Last week, the classics community learnt of the passing of Walter Burkert. I never met Walter Burkert, and I don’t usually feel entitled to write with sadness about people whose paths I have never crossed. But, you see, without Walter Burkert – I can say with some certainty – I would not be where I am today. Without his work, I would not be a historian of science.
Serendipity has played a very large role in my academic ‘career’. As an undergraduate, looking for a dissertation topic at the end of my second year (I had two years left – that is how things work in the Belgian system), I once browsed the ‘philosophy’ section at my local library. I came across the French translation of Iamblichus’ Life of Pythagoras (La vie de Pythagore, translated by Luc Brisson and Alain-Philippe Segonds). I have no idea how my local library came to possess a translation of this rather unusual text. Iamblichus (a Neoplatonist active at the end of second-beginning of third century CE) is hardly one of the most-read ancient philosophers! Anyway, the library did have a copy, and I leafed through it. At the end of the text is a list: a list of famous Pythagoreans. And, lo and behold, among these Pythagoreans there were women.
Here we were: all my passions at once: ancient history, philosophy, women’s history… and lists. I decided that these Pythagorean women would be the topic of my undegraduate dissertation. The topic was rich, to say the least, and through acquainting myself with these ladies, I came across gynaecological texts. Eventually, I pursued that particular line of enquiry and became a historian of medicine and pharmacology.
But beside their interest in women’s bodies and place in society, the Pythagorean women also had mathematical and cosmological interests. This is how I came to read Walter Burkert’s Lore and Science in Ancient Pythagoreanism (1972 for the English translation). This has to be one of the best academic books of all times. It is by no means an easy book. In fact it is bloody hard going. But it well worth the effort.

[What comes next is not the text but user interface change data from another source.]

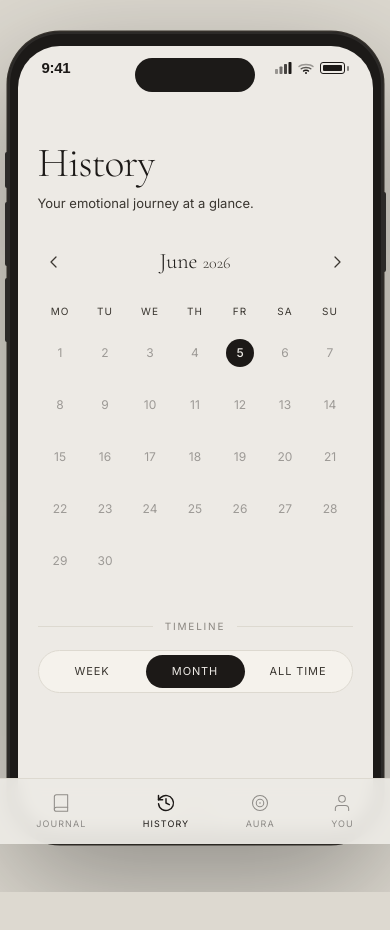
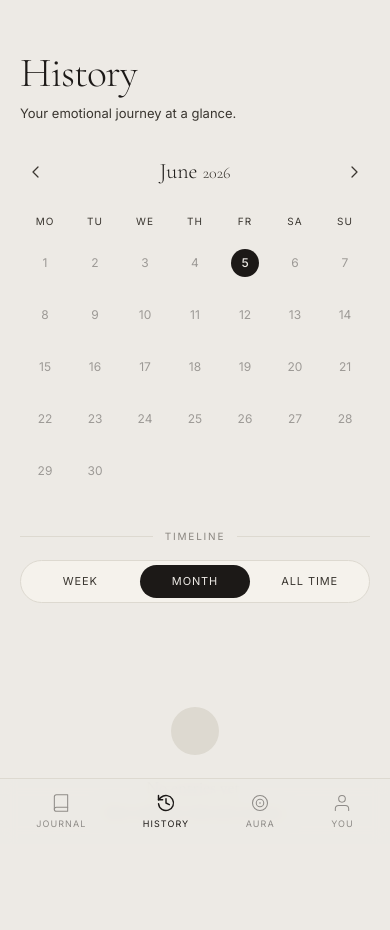
Before and after one commit to howdykitty-jpg/moodrai, a Next.js app: page /calendar in a window 390 px wide. Shown: the top 930 px of the page. Before the commit the page ends 892 px from the top, so only its background shows below. Built offline with nearby package versions, Linux system fonts and the light colour scheme.

Commit message:
Phone frame desktop only, remove mood faces

```diff
--- a/app/layout.tsx
+++ b/app/layout.tsx
@@ -23,18 +23,16 @@ export const metadata: Metadata = {
 export default function RootLayout({ children }: { children: React.ReactNode }) {
   return (
     <html lang="en" className={`${cormorant.variable} ${inter.variable} antialiased`}>
-      <body
-        style={{
-          margin: 0,
-          minHeight: "100vh",
-          background: "#DDD9D0",
-          display: "flex",
-          alignItems: "flex-start",
-          justifyContent: "center",
-          padding: "32px 0 48px",
-        }}
-      >
-        {/* Phone frame */}
+      <body className="bg-[#DDD9D0] text-[#1C1A18]">
+
+        {/* ── Mobile: pełny ekran ── */}
+        <div className="flex min-h-dvh flex-col md:hidden bg-[#EDEAE5]">
+          <main className="flex-1 overflow-y-auto pb-24">{children}</main>
+          <BottomNav />
+        </div>
+
+        {/* ── Desktop: ramka telefonu ── */}
+        <div className="hidden md:flex min-h-screen items-start justify-center py-10">
           <div
             style={{
               position: "relative",
@@ -47,13 +45,13 @@ export default function RootLayout({ children }: { children: React.ReactNode })
               flexShrink: 0,
             }}
           >
-          {/* Side buttons */}
+            {/* Przyciski boczne */}
             <div style={{ position: "absolute", left: -3, top: 120, width: 3, height: 36, background: "#2C2A28", borderRadius: "2px 0 0 2px" }} />
             <div style={{ position: "absolute", left: -3, top: 170, width: 3, height: 64, background: "#2C2A28", borderRadius: "2px 0 0 2px" }} />
             <div style={{ position: "absolute", left: -3, top: 246, width: 3, height: 64, background: "#2C2A28", borderRadius: "2px 0 0 2px" }} />
             <div style={{ position: "absolute", right: -3, top: 160, width: 3, height: 80, background: "#2C2A28", borderRadius: "0 2px 2px 0" }} />
 
-          {/* Screen */}
+            {/* Ekran */}
             <div
               style={{
                 width: "100%",
@@ -70,9 +68,7 @@ export default function RootLayout({ children }: { children: React.ReactNode })
               <div
                 style={{
                   position: "absolute",
-                top: 0,
-                left: 0,
-                right: 0,
+                  top: 0, left: 0, right: 0,
                   height: 44,
                   display: "flex",
                   alignItems: "center",
@@ -109,11 +105,9 @@ export default function RootLayout({ children }: { children: React.ReactNode })
               <div
                 style={{
                   position: "absolute",
-                top: 12,
-                left: "50%",
+                  top: 12, left: "50%",
                   transform: "translateX(-50%)",
-                width: 120,
-                height: 34,
+                  width: 120, height: 34,
                   background: "#1C1A18",
                   borderRadius: 20,
                   zIndex: 51,
@@ -121,15 +115,15 @@ export default function RootLayout({ children }: { children: React.ReactNode })
                 }}
               />
 
-            {/* App content */}
-            <div style={{ flex: 1, overflowY: "auto", paddingTop: 44, position: "relative" }} className="text-[#1C1A18]">
-              <main style={{ minHeight: "100%" }}>
-                {children}
-              </main>
+              {/* Treść aplikacji */}
+              <div style={{ flex: 1, overflowY: "auto", paddingTop: 44, position: "relative" }}>
+                <main style={{ minHeight: "100%" }}>{children}</main>
                 <BottomNav />
               </div>
             </div>
           </div>
+        </div>
+
       </body>
     </html>
   )
--- a/components/calendar/MoodCalendar.tsx
+++ b/components/calendar/MoodCalendar.tsx
@@ -90,7 +90,6 @@ function MiniMoodBlob({ mood }: { mood: Mood }) {
         filter: "blur(4px)",
         opacity: 0.85,
       }} />
-      <MiniAuraFace moodId={mood.id} ink="#1C1A18" />
     </div>
   )
 }
--- a/components/journal/MoodSelector.tsx
+++ b/components/journal/MoodSelector.tsx
@@ -139,7 +139,6 @@ export function MoodSelector({ moods, selected, onSelect }: MoodSelectorProps) {
                     transition: "all 0.25s ease",
                   }}
                 />
-                <FaceSVG moodId={mood.id} ink={active ? "rgba(255,255,255,0.95)" : "#1C1A18"} />
               </div>
               <span
                 className="text-[9px] tracking-[0.08em] uppercase"
```
Lines whose indentation alone changed are shown as unchanged.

In a nutshell, Burkert tries to establish what the earliest Pythagoreans – those who consigned nothing to writing – believed. In particular, he discusses the status of mathematics in early Pythagoreanism. He comes to the conclusion that early Pythagoreans did not develop complex mathematics but had an interest in the cosmological meaning of numbers (basically: numbers are the principle of all things). Burkert’s work is based on very very thorough and painstaking research. But, it is also open to anthropological ideas. And that is what really inspired me.
‘Inspired’ is probably the best word, because Burkert argues that Pythagoras was in many ways similar to a shamanic figure. That made me love the Greeks that little bit more: no, they were not these highly ‘rational’ people who only argue in a syllogistic fashion – they had some time for shamanic-like inspiration. Or perhaps not… because to be honest, Pythagoreans were rather marginal in the ancient Greek world.
When I teach Ancient Science, I tell my students that, if they take away one thing from the course, I’ll be happy. That thing is an understanding of syllogistic thinking. Syllogistic thinking works beautifully when the premisses are truly universal, but let’s face it, they rarely are (especially when politicians use syllogistic arguments). That appreciation of the limits of ‘rational’ reasoning started to germinate with my reading of Lore and Science in Ancient Pythagoreanism.